Manuel Mendive Hoyo. El hijo de Oggún (The son of Ogun), 2002. Metal, wood, and acrylic. 72 x 39 1/2 x 19 inches. Collection Pérez Art Museum Miami, promised gift of Jorge M. and Darlene Pérez. ©Manuel Mendive Hoyo. 

Manuel Mendive Hoyo’s colorful paintings, drawings, performances, and sculptures are heavily influenced by Yoruba and Santería practices and Afro-Caribbean culture. In Santería, orishas are figures akin to Catholic saints; they are forces that manifest themselves in society and nature. Santería myths explain these characters by linking them to certain natural materials that represent the orishas in religious ceremonies and everyday life. Manuel Mendive Hoyo’s works aim to poetically connect the viewer to these deities, drawing on the symbolism of Santería through the materials used.

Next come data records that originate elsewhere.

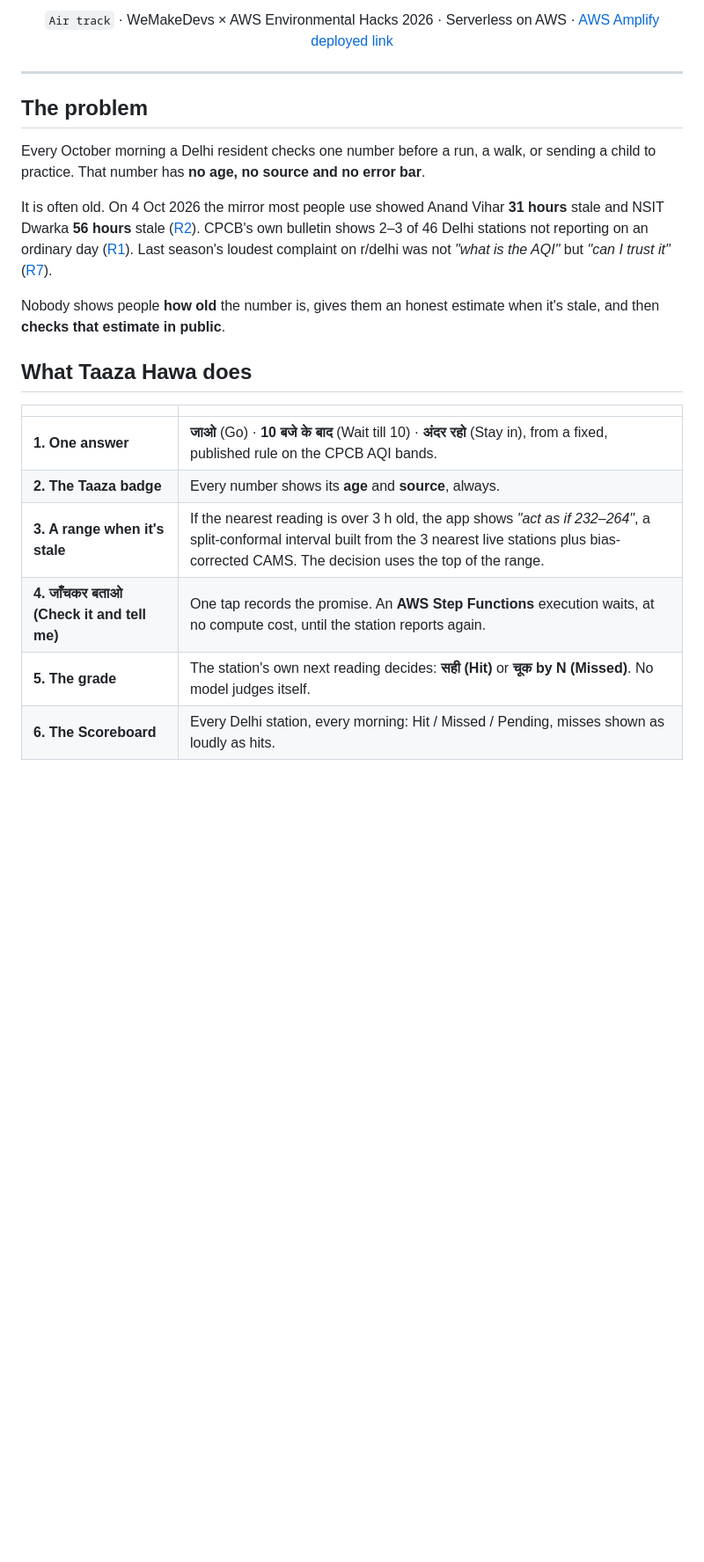
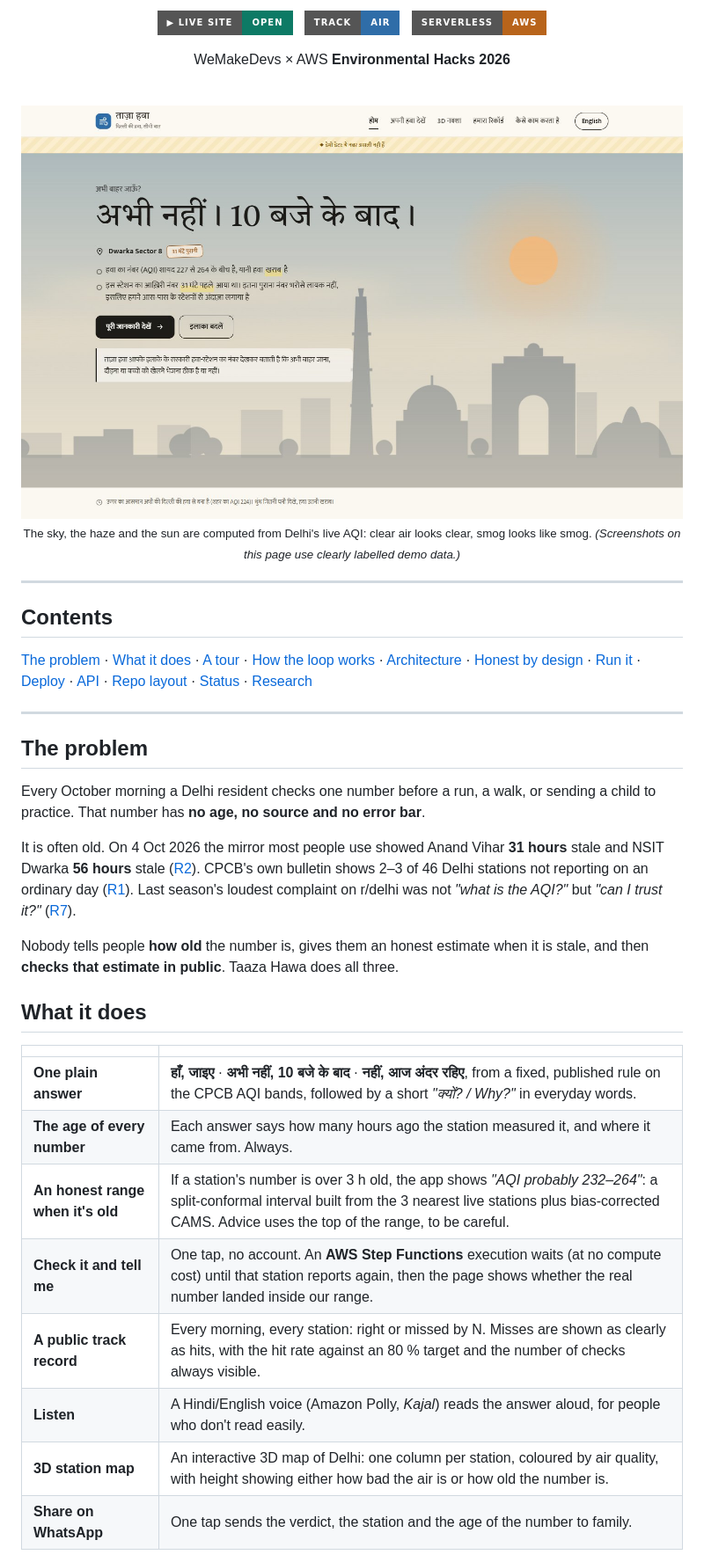
Before and after one commit to Cubix33/taaza-hawa, a Markdown page: README.md, the part around one of its changes. Shown at 88% size. GitHub-like rendering; pictures changed too: docs/screenshots/home.jpg (added); badges without logos; blank space fills up the shorter version.

```diff
--- a/README.md
+++ b/README.md
@@ -8,7 +8,27 @@
 
-`Air track` · WeMakeDevs × AWS Environmental Hacks 2026 · Serverless on AWS ·  [AWS Amplify deployed link](https://main.d2r1frd99buxhf.amplifyapp.com/)
+<br/>
+
+[![Live site](https://img.shields.io/badge/▶_Live_site-open-0d7a65?style=for-the-badge)](https://main.d2r1frd99buxhf.amplifyapp.com/)
+&nbsp;
+![Track](https://img.shields.io/badge/Track-Air-2f6da8?style=for-the-badge)
+&nbsp;
+![Serverless on AWS](https://img.shields.io/badge/Serverless-AWS-b8641b?style=for-the-badge)
+
+WeMakeDevs × AWS **Environmental Hacks 2026**
+
+<br/>
+
+<img src="docs/screenshots/home.jpg" alt="Taaza Hawa home page: a Delhi skyline under a sky drawn from the city's live air quality, with the answer 'Not yet, after 10 AM'" width="900"/>
+
+<sub>The sky, the haze and the sun are computed from Delhi's live AQI: clear air looks clear, smog looks like smog. <i>(Screenshots on this page use clearly labelled demo data.)</i></sub>
 
 </div>
+
+---
+
+## Contents
+
+[The problem](#the-problem) · [What it does](#what-it-does) · [A tour](#a-tour) · [How the loop works](#how-the-loop-works) · [Architecture](#architecture) · [Honest by design](#honest-by-design) · [Run it](#run-it-locally) · [Deploy](#deploy-to-aws) · [API](#api) · [Repo layout](#repository-layout) · [Status](#status) · [Research](#research-behind-it)
 
 ---
 
@@ -16,18 +36,20 @@
 
 Every October morning a Delhi resident checks one number before a run, a walk, or sending a child to practice. That number has **no age, no source and no error bar**.
 
-It is often old. On 4 Oct 2026 the mirror most people use showed Anand Vihar **31 hours** stale and NSIT Dwarka **56 hours** stale ([R2](docs/wayfinder/research/R2-data-feeds-audit.md)). CPCB's own bulletin shows 2–3 of 46 Delhi stations not reporting on an ordinary day ([R1](docs/wayfinder/research/R1-delhi-ground-truth-oct-2026.md)). Last season's loudest complaint on r/delhi was not *"what is the AQI"* but *"can I trust it"* ([R7](docs/wayfinder/research/R7-citizen-friction-mining.md)).
+It is often old. On 4 Oct 2026 the mirror most people use showed Anand Vihar **31 hours** stale and NSIT Dwarka **56 hours** stale ([R2](docs/wayfinder/research/R2-data-feeds-audit.md)). CPCB's own bulletin shows 2–3 of 46 Delhi stations not reporting on an ordinary day ([R1](docs/wayfinder/research/R1-delhi-ground-truth-oct-2026.md)). Last season's loudest complaint on r/delhi was not *"what is the AQI?"* but *"can I trust it?"* ([R7](docs/wayfinder/research/R7-citizen-friction-mining.md)).
 
-Nobody shows people **how old** the number is, gives them an honest estimate when it's stale, and then **checks that estimate in public**.
+Nobody tells people **how old** the number is, gives them an honest estimate when it is stale, and then **checks that estimate in public**. Taaza Hawa does all three.
 
-## What Taaza Hawa does
+## What it does
 
 | | |
 |---|---|
-| **1. One answer** | **जाओ** (Go) · **10 बजे के बाद** (Wait till 10) · **अंदर रहो** (Stay in), from a fixed, published rule on the CPCB AQI bands. |
-| **2. The Taaza badge** | Every number shows its **age** and **source**, always. |
-| **3. A range when it's stale** | If the nearest reading is over 3 h old, the app shows *"act as if 232–264"*, a split-conformal interval built from the 3 nearest live stations plus bias-corrected CAMS. The decision uses the top of the range. |
-| **4. जाँचकर बताओ (Check it and tell me)** | One tap records the promise. An **AWS Step Functions** execution waits, at no compute cost, until the station reports again. |
-| **5. The grade** | The station's own next reading decides: **सही (Hit)** or **चूक by N (Missed)**. No model judges itself. |
-| **6. The Scoreboard** | Every Delhi station, every morning: Hit / Missed / Pending, misses shown as loudly as hits. |
+| **One plain answer** | **हाँ, जाइए** · **अभी नहीं, 10 बजे के बाद** · **नहीं, आज अंदर रहिए**, from a fixed, published rule on the CPCB AQI bands, followed by a short *"क्यों? / Why?"* in everyday words. |
+| **The age of every number** | Each answer says how many hours ago the station measured it, and where it came from. Always. |
+| **An honest range when it's old** | If a station's number is over 3 h old, the app shows *"AQI probably 232–264"*: a split-conformal interval built from the 3 nearest live stations plus bias-corrected CAMS. Advice uses the top of the range, to be careful. |
+| **Check it and tell me** | One tap, no account. An **AWS Step Functions** execution waits (at no compute cost) until that station reports again, then the page shows whether the real number landed inside our range. |
+| **A public track record** | Every morning, every station: right or missed by N. Misses are shown as clearly as hits, with the hit rate against an 80 % target and the number of checks always visible. |
+| **Listen** | A Hindi/English voice (Amazon Polly, *Kajal*) reads the answer aloud, for people who don't read easily. |
+| **3D station map** | An interactive 3D map of Delhi: one column per station, coloured by air quality, with height showing either how bad the air is or how old the number is. |
+| **Share on WhatsApp** | One tap sends the verdict, the station and the age of the number to family. |
 
```
Also changed, not shown: other parts of README.md (+114 -53 lines), docs/screenshots/check.jpg (added), docs/screenshots/map3d.jpg (added), docs/screenshots/mobile-check.jpg (added), docs/screenshots/mobile-home.jpg (added), docs/screenshots/record.jpg (added).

El hijo de Oggún (The son of Ogun) depicts the son of the spirit Ogun, a warrior and powerful spirit of metalwork and rum making. His followers believe that Ogun simply disappeared into the earth’s surface and never experienced death. The artist’s use of wood and metal here refers to the materials that many of Ogun’s followers carry with them to garner his protection. Though human-like, the sculptural figure isn’t a human body, but instead a mythical, four-legged creature, recalling Ogun’s association with dogs. The sculpture also functions as a painting; Manuel Mendive Hoyo has included vignettes depicting a figure armed with tools and objects on the work’s surface.